Following a long-term study into selenium deficiency in horses, a University of Kentucky researcher is recommending owners read feed labels carefully and test for the trace mineral in homegrown feed.
“The first thing they should do is find out what the selenium status in their local area is, so that they will have an understanding if they are in a marginal area, a deficient area or an adequate area,” said Laurie Lawrence of the University of Kentucky.
Selenium levels vary between regions, so owners who have moved to a new location and feed animals in pastures or from locally produced grain should consider the soil composition, she said.
The mineral helps protect against oxidative damage to the animal’s muscles and is especially a concern in active animals.
“Generally speaking, areas where you have a lot of rainfall and acidic soil, those tend to be low in selenium, because selenium leaches out of the soil,” said Julia Montgomery of the University of Saskatchewan’s Western College of Veterinary Medicine, who has also studied selenium.
Arid climates with alkaline soils can have the opposite problem, she added.
A selenium deficiency can show itself as white muscle disease in foals and calves but is harder to detect in adults. Too much of the mineral is toxic.
“And there’s a pretty small margin of safety,” she said.
“So if a horse lives in an area where it’s not quite clear exactly which of these categories it would fall into, my recommendation would be to test the selenium and decide whether it needs to be supplemented or not.”
Researchers in Kentucky studied the influence of selenium on horses’ immune systems by feeding a group of animals unsupplemented local feed to deplete levels of the mineral in their diets.
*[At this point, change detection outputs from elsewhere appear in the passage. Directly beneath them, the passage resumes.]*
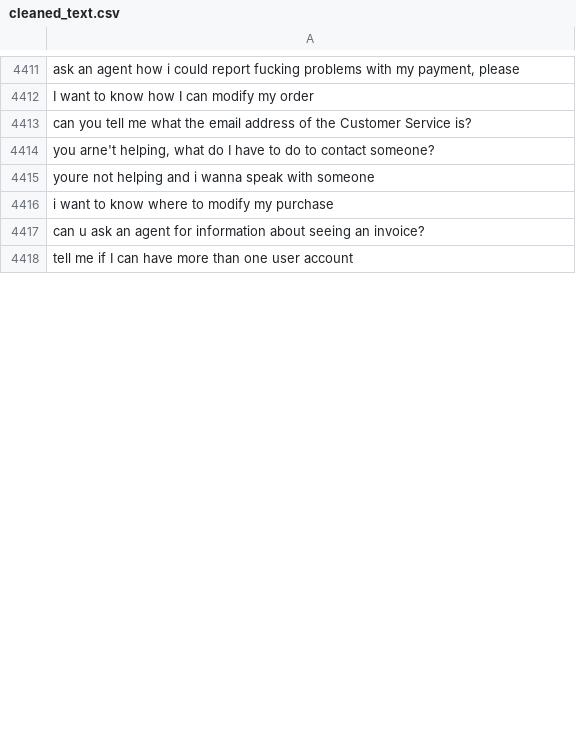
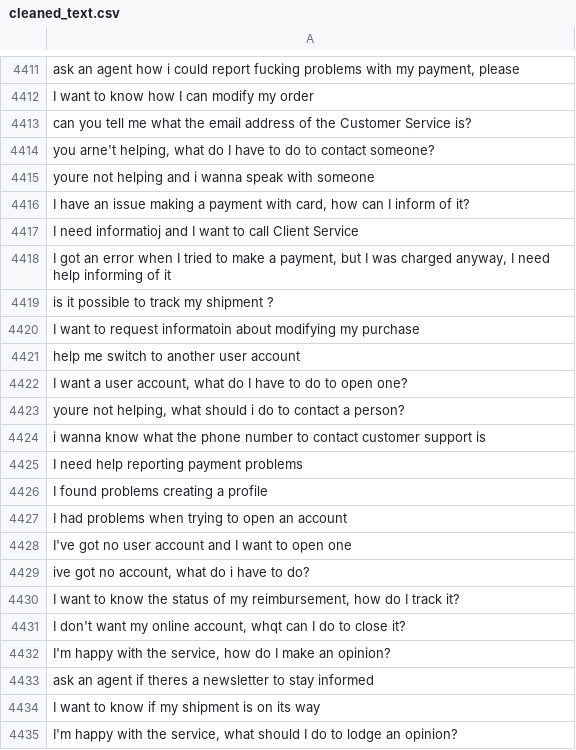
Before and after one commit to MuhammadHabibna/faq-topic-radar, a CSV file: preprocessing/faq_dataset_preprocessing/cleaned_text.csv, drawn as a sheet; only a part is shown, gaps mark what is left out; the shorter side is filled out with more unchanged rows; the diff covers the shown part only.

```diff
--- a/preprocessing/faq_dataset_preprocessing/cleaned_text.csv
+++ b/preprocessing/faq_dataset_preprocessing/cleaned_text.csv
@@ -4415 +4415,21 @@ can you tell me what the email address of the Customer Service is?
 youre not helping and i wanna speak with someone
+"I have an issue making a payment with card, how can I inform of it?"
+I need informatioj and I want to call Client Service
+"I got an error when I tried to make a payment, but I was charged anyway, I need help informing of it"
+is it possible to track my shipment ?
+I want to request informatoin about modifying my purchase
+help me switch to another user account
+"I want a user account, what do I have to do to open one?"
+"youre not helping, what should i do to contact a person?"
+i wanna know what the phone number to contact customer support is
+I need help reporting payment problems
+I found problems creating a profile
+I had problems when trying to open an account
+I've got no user account and I want to open one
+"ive got no account, what do i have to do?"
+"I want to know the status of my reimbursement, how do I track it?"
+"I don't want my online account, whqt can I do to close it?"
+"I'm happy with the service, how do I make an opinion?"
+ask an agent if theres a newsletter to stay informed
+I want to know if my shipment is on its way
+"I'm happy with the service, what should I do to lodge an opinion?"
```
Also changed, not shown: 76 added rows and 7 removed rows elsewhere in this file, 1 other file.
The area tends to be low in selenium.
Lawrence said the horses’ selenium status fell to low levels after four to five months of local feed. The animals then received supplements.
The recommended intake of the mineral is 0.1 milligrams of selenium per kilogram of dry matter.
She said it took two months to get the selenium levels back to the normal range.
“It doesn’t happen in a week. It doesn’t happen in 10 days,” said Lawrence. “It takes a fairly long period of time.”
Montgomery said she has had success using a selenized fertilizer on pastures.
“If you have just a pasture pet or a recreational horse that doesn’t need any concentrate, that just eats hay or grass and the forage that they have available is low, that would be a way to supplement these horses,” she said. “Or they could just use a trace mineral block.”